═════ Records shown ═════

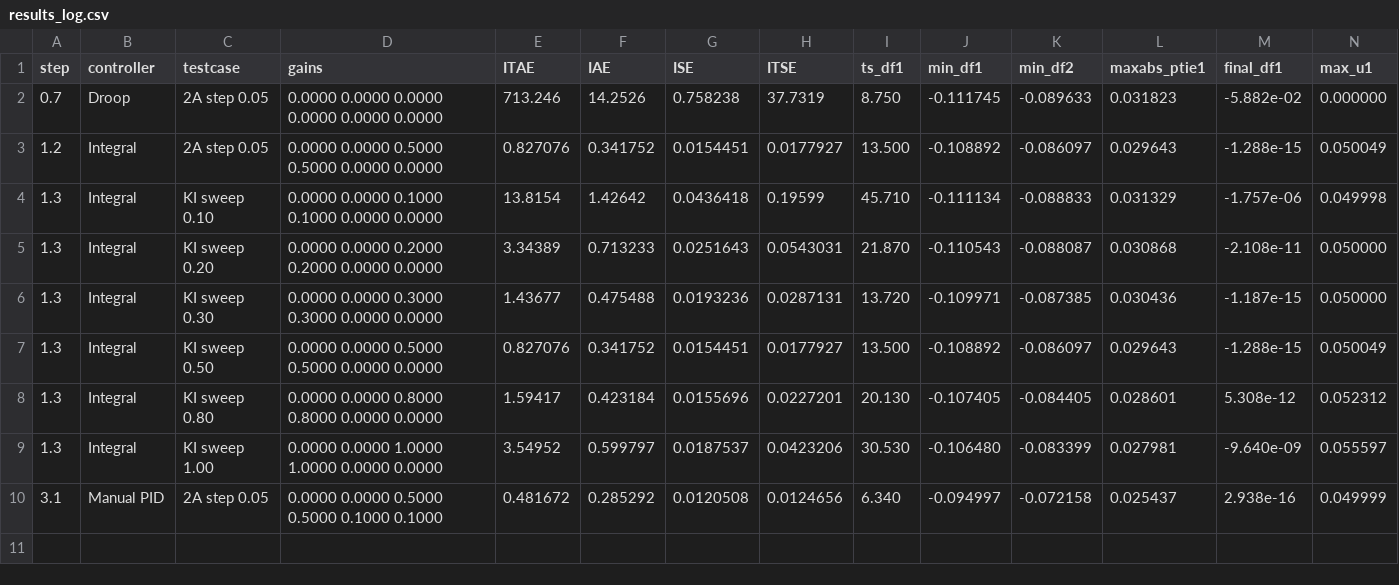
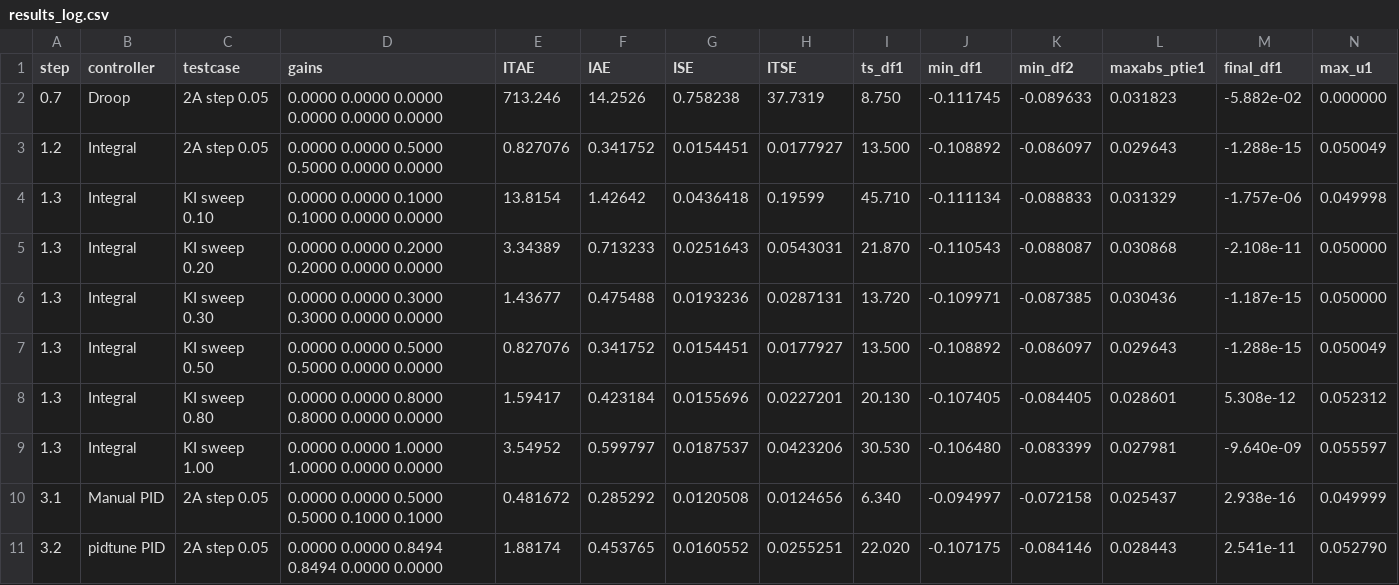
Before and after one commit to carbonFibreCode/optimal-multiarea-lfc-control, a CSV file: results/results_log.csv, drawn as a sheet.

Commit message:
feat: pidtune reference controller

```diff
--- a/results/results_log.csv
+++ b/results/results_log.csv
@@ -10 +10,2 @@ step,controller,testcase,gains,ITAE,IAE,ISE,ITSE,ts_df1,min_df1,min_df2,maxabs_p
 "3.1","Manual PID","2A step 0.05","0.0000 0.0000 0.5000 0.5000 0.1000 0.1000",0.481672,0.285292,0.0120508,0.0124656,6.340,-0.094997,-0.072158,0.025437,2.938e-16,0.049999
+"3.2","pidtune PID","2A step 0.05","0.0000 0.0000 0.8494 0.8494 0.0000 0.0000",1.88174,0.453765,0.0160552,0.0255251,22.020,-0.107175,-0.084146,0.028443,2.541e-11,0.052790
```
Also changed, not shown: 3 other files.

═════

Your copy must repeat the data word for word and show none of its images.

■ **Output below**
Before and after one commit to carbonFibreCode/optimal-multiarea-lfc-control, a CSV file: results/results_log.csv, drawn as a sheet.

Commit message:
feat: pidtune reference controller

```diff
--- a/results/results_log.csv
+++ b/results/results_log.csv
@@ -10 +10,2 @@ step,controller,testcase,gains,ITAE,IAE,ISE,ITSE,ts_df1,min_df1,min_df2,maxabs_p
 "3.1","Manual PID","2A step 0.05","0.0000 0.0000 0.5000 0.5000 0.1000 0.1000",0.481672,0.285292,0.0120508,0.0124656,6.340,-0.094997,-0.072158,0.025437,2.938e-16,0.049999
+"3.2","pidtune PID","2A step 0.05","0.0000 0.0000 0.8494 0.8494 0.0000 0.0000",1.88174,0.453765,0.0160552,0.0255251,22.020,-0.107175,-0.084146,0.028443,2.541e-11,0.052790
```
Also changed, not shown: 3 other files.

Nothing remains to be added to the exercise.